Former Cabinet minister Simon Clarke said the party’s vote could collapse if the Government does not help people onto the housing ladder with a building spree.
Chancellor Jeremy Hunt acknowledged the difficulties faced by people trying to buy their first home and said planning rules often set “local communities against the national need to build more houses”.
The Prime Minister pulled a vote on legislation that would set a target of building 300,000 homes per year when dozens of Tories threatened to rebel.
Downing Street insisted it stands by the manifesto commitment but appeared to concede it would be missed, as it sought to blame the coronavirus pandemic.
Mr Clarke, a former levelling up secretary, said: “If you want to see what the future of the Conservatives is when we don’t build homes, look at London.
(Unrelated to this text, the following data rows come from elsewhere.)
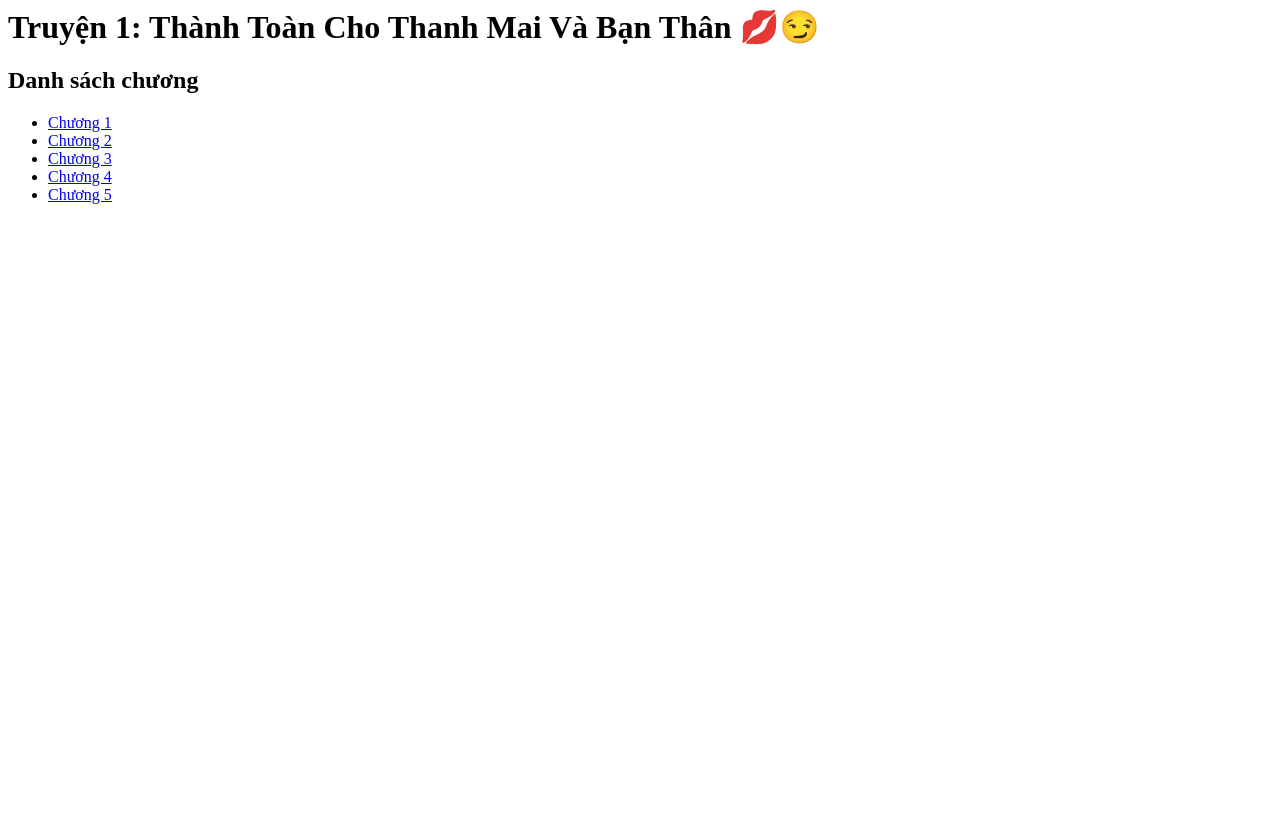
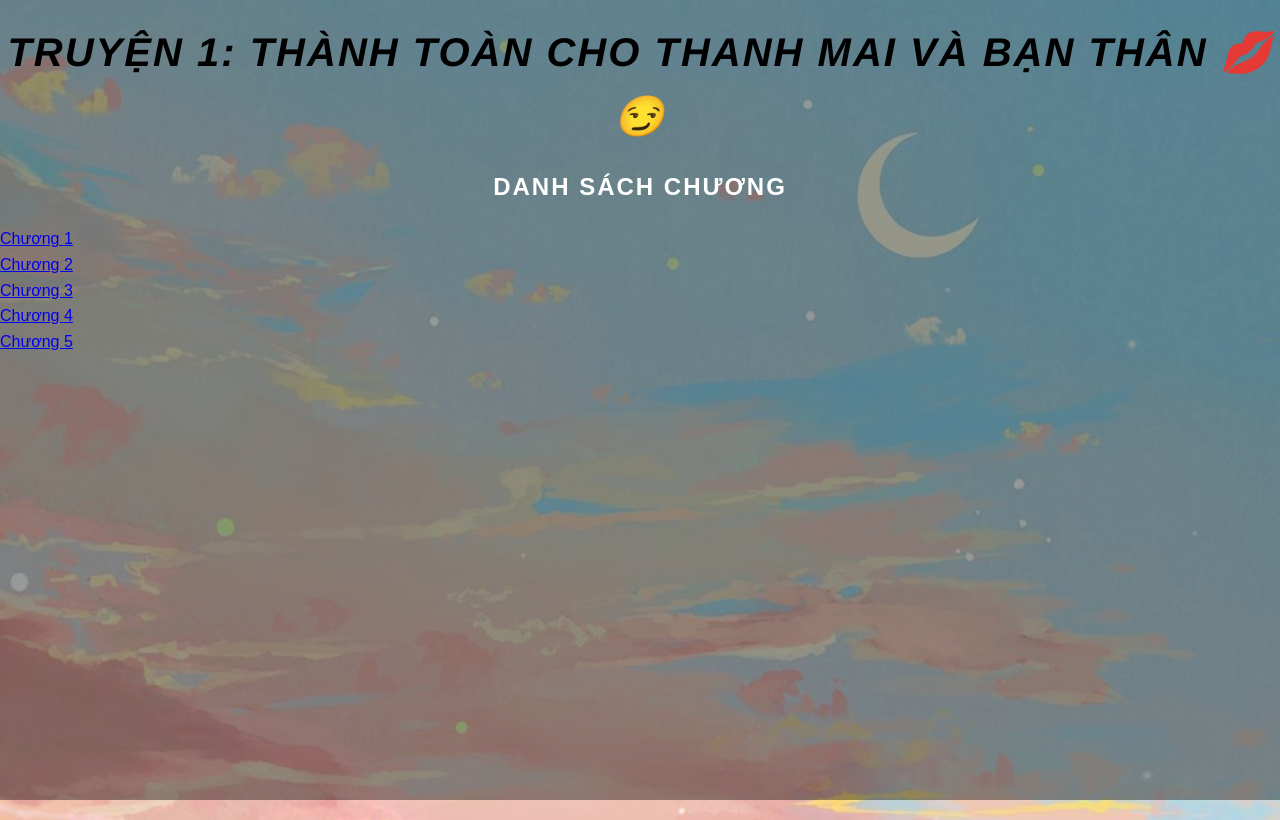
Before and after one commit to haisauthangtam/Ngoanxinhyeudayroi, a plain HTML site: page truyen1/index.html in a window 1280 px wide. Drawn offline with Linux system fonts and the light colour scheme.

Commit message:
Update index.html

```diff
--- a/truyen1/index.html
+++ b/truyen1/index.html
@@ -1,4 +1,16 @@
+<!DOCTYPE html>
+<html lang="vi">
+<head>
+  <meta charset="UTF-8">
+  <title>Truyện 1: Thành Toàn Cho Thanh Mai Và Bạn Thân 💋😏</title>
+  <link rel="stylesheet" href="../style.css">
+</head>
+<body>
+  <header>
     <h1 class="title-truyen">Truyện 1: Thành Toàn Cho Thanh Mai Và Bạn Thân 💋😏</h1>
+  </header>
+
+  <main>
     <h2>Danh sách chương</h2>
     <ul>
       <li><a href="chuong1.html">Chương 1</a></li>
@@ -7,3 +19,6 @@
       <li><a href="chuong4.html">Chương 4</a></li>
       <li><a href="chuong5.html">Chương 5</a></li>
     </ul>
+  </main>
+</body>
+</html>
```
Lines whose indentation alone changed are shown as unchanged.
“Our collapsing vote in the capital is at least in part because you can’t make the case for popular Conservatism if you can’t afford to buy, or even rent.
“The flip side, why can we win in areas like Teesside? It’s at least in part because if you are a nurse or a teacher, you can still afford a proper family home. This isn’t rocket science – it’s economics and politics 101.”
Mr Sunak suffered a blow to his authority on Tuesday when the Government put off a vote expected on Monday after nearly 50 of his MPs signed an amendment.
The proposed changes to the flagship Levelling Up Bill would ban councils from taking centrally set housebuilding targets into account when deciding on planning applications.
Mr Clarke told LBC the amendment risks “kiboshing” housebuilding efforts.
“We’re roughly at a position now where we build about a quarter of a million new homes a year against our target of 300,000,” he said.
“The risk is that this amendment, which is well intentioned I’m sure, and reflects the honest pressures which exist in certain parts of the country around new homes, risks absolutely kiboshing that.
“We’ve got independent estimates that it could kill up to 100,000 of those new starts… take us back down to 140,000 odd per year.
“That will be a disaster economically, it will be wrong socially, because young people won’t be able to afford new homes.”
The 2019 Tory manifesto set a target of building 300,000 homes a year by the mid-2020s.
The Prime Minister’s official spokesman said: “That commitment remains. When it comes to housing, we want to build more homes in the right places, we are committed to that goal, which is by the mid-2020s.
“We recognise that coming out of the pandemic that is a more challenging situation but we remain committed to that.”
Mr Hunt told MPs on the Treasury Committee: “We are very aware of the difficulty that young people have getting on to the housing ladder and we are also very aware of shortcomings in the planning system.
“The root problem that I, as Chancellor, have to look at is the way that incentives are not aligned across the planning system.
“We do need to ask ourselves why it is that the way our planning rules work often sets local communities against the national need to build more houses and how we can improve that.
“That’s certainly something that I will be looking at.”